“This bill is not a ban, and it’s really not about TikTok. This bill is a choice,” said Rep. Raja Krishnamoorthi, a Democrat from Illinois and his party’s top member on the committee, at a press conference.

“It’s a choice for ByteDance, as well as any other social media app controlled by a foreign adversary,” he said. “ByteDance has repeatedly used the TikTok platform in ways that undermine not just American national security, but the interests of its users.”

The bill, which will be formally introduced to the House of Representatives on Thursday, is similar to one introduced by the Senate Intelligence Committee last year that was backed by the Biden administration. The White House called the new bill “welcome.”

Foreign media control

Both Gallagher and Krishnamoorthi told reporters that it is not possible for ByteDance, as it claims, to operate independently of China’s government and to keep user data secure from authorities.

Krishnamoorthi noted that TikTok editor-in-chief Zhang Fuping, for instance, is also the general-secretary of the company’s Communist Party of China cell, which acts as the official liaison with Beijing.

“In China,” Gallagher added, “there is no such thing as a private company. The ruling authority, the Chinese Communist Party, and its leader Xi Jinping, have their hands deep in the inner workings of the company with devastating consequences for our personal freedoms.”

He said that meant America’s most popular social media app was a propaganda threat, likening the situation to a hypothetical one in which Soviet officials ran the New York Times, Washington Post and network TV stations ABC and NBC at the height of the Cold War in the 1960s.

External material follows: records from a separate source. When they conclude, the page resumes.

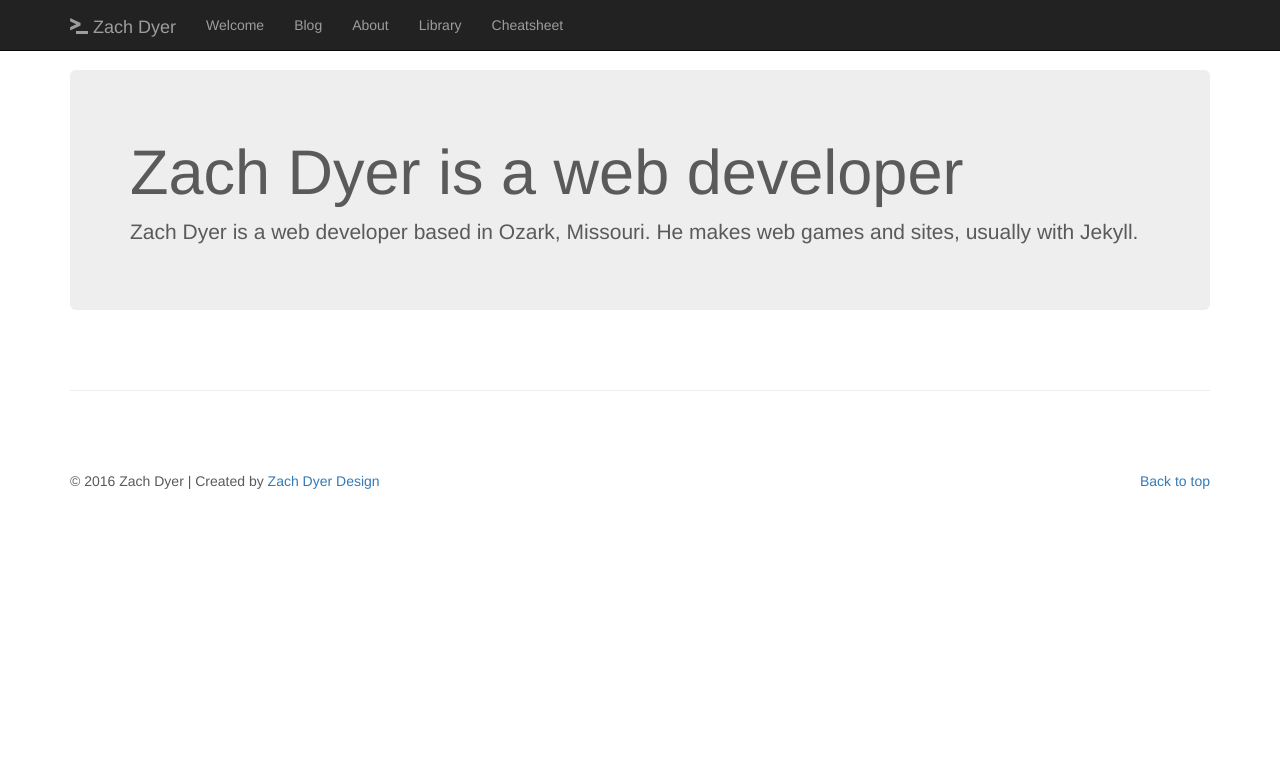
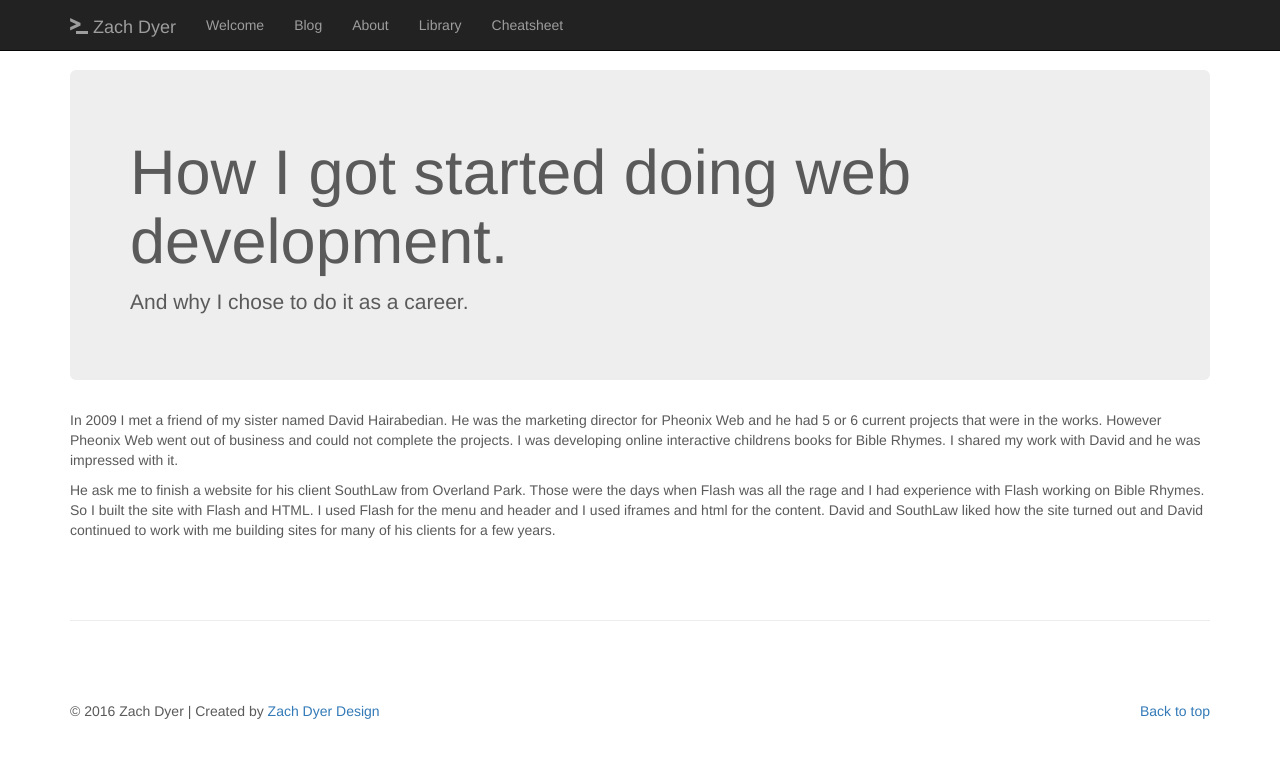
Before and after one commit to zachdyer/zachdyer.github.io, a Jekyll site: the page built from about.markdown, in a window 1280 px wide. Shown: the top 758 px of the page. Built offline with Jekyll 4.4.1, drawn with Linux system fonts in a browser that asks for light colours.

Commit message:
About Page Update

```diff
--- a/about.markdown
+++ b/about.markdown
@@ -1,9 +1,21 @@
 ---
 layout: page
-title: Zach Dyer is a web developer
-desc: Zach Dyer is a web developer based in Ozark, Missouri. He makes web games and sites, usually with Jekyll.
+title: How I got started doing web development.
+desc: And why I chose to do it as a career.
 img: /img/about500x500.jpg
 order: 2
 published: true
 permalink: about
 ---
+
+In 2009 I met a friend of my sister named David Hairabedian.
+He was the marketing director for Pheonix Web and he had 5 or 6 current projects that were in the works.
+However Pheonix Web went out of business and could not complete the projects.
+I  was developing online interactive childrens books for Bible Rhymes.
+I shared my work with David and he was impressed with it.
+
+He ask me to finish a website for his client SouthLaw from Overland Park.
+Those were the days when Flash was all the rage and I had experience with Flash working on Bible Rhymes.
+So I built the site with Flash and HTML.
+I used Flash for the menu and header and I used iframes and html for the content.
+David and SouthLaw liked how the site turned out and David continued to work with me building sites for many of his clients for a few years.
```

“TikTok’s parent company, ByteDance, is legally required to support the work of the Chinese Communist Party,” he said. “And under ByteDance’s ownership structure, the Chinese government has the ability to manipulate TikTok’s algorithm surveillance.”

ByteDance has strenuously denied claims it takes orders from Beijing, with its CEO last year telling Congress that the company was prepared to undergo auditing of its servers to prove user data was secure.

Liu Pengyu, the spokesperson for the Chinese Embassy in Washington, told Radio Free Asia on Wednesday he believed the bill was the latest attempt to “deliberately overstretch the concept of national security to wear down Chinese enterprises.”

He denied Beijing influenced TikTok’s American operations.

“The company concerned is a private enterprise that conducts business in the U.S. in accordance with market principles and international rules and complies with U.S. laws,” Liu said in an email, appealing for “fair, just and non-discriminatory treatment.”

Biotech ban

The TikTok bill was not the only bill before Congress on Wednesday that could ban Chinese companies from a U.S. presence.

A Senate committee separately approved 11-to-1 a bill that would ban U.S. federal agencies from working with Chinese biotech firms accused of surreptitiously collecting Americans’ genetic information. 

That bill passed with bipartisan support in minutes, with only Sen. Rand Paul, a Republican from Kentucky, voting against it, after explaining he was concerned anti-China sentiment was clouding good policy.

There was an American company that “also does business in China that really loves this bill because it bans their competition,” Paul said, adding that he had “no love lost for some of these companies” as one of the most vocal critics of China’s collection of genetic data. 

“You know, over the last year or two, I’ve been quite concerned with what’s been going on in China with DNA synthesis with the possibility that the [COVID-19] virus came from the lab in Wuhan,” Paul said.

“I do worry, though, that as our anger builds with China, that this idea of disengaging really has an overlay of provincial interests,” he added, cautioning that some bills were verging on “protectionism.”

The most prominent of the firms targeted by the bill, WuXi Apptec, last month denied collecting genetic data and rejected the claim it poses a national security threat due to its own ties to China’s government.


Radio Free Asia’s mission is to provide accurate and timely news and information to Asian countries whose governments prohibit access to a free press. Content used with the permission of Radio Free Asia, 2025 M St. NW, Suite 300, Washington DC 20036.

Leave a Reply

Your email address will not be published. Required fields are marked *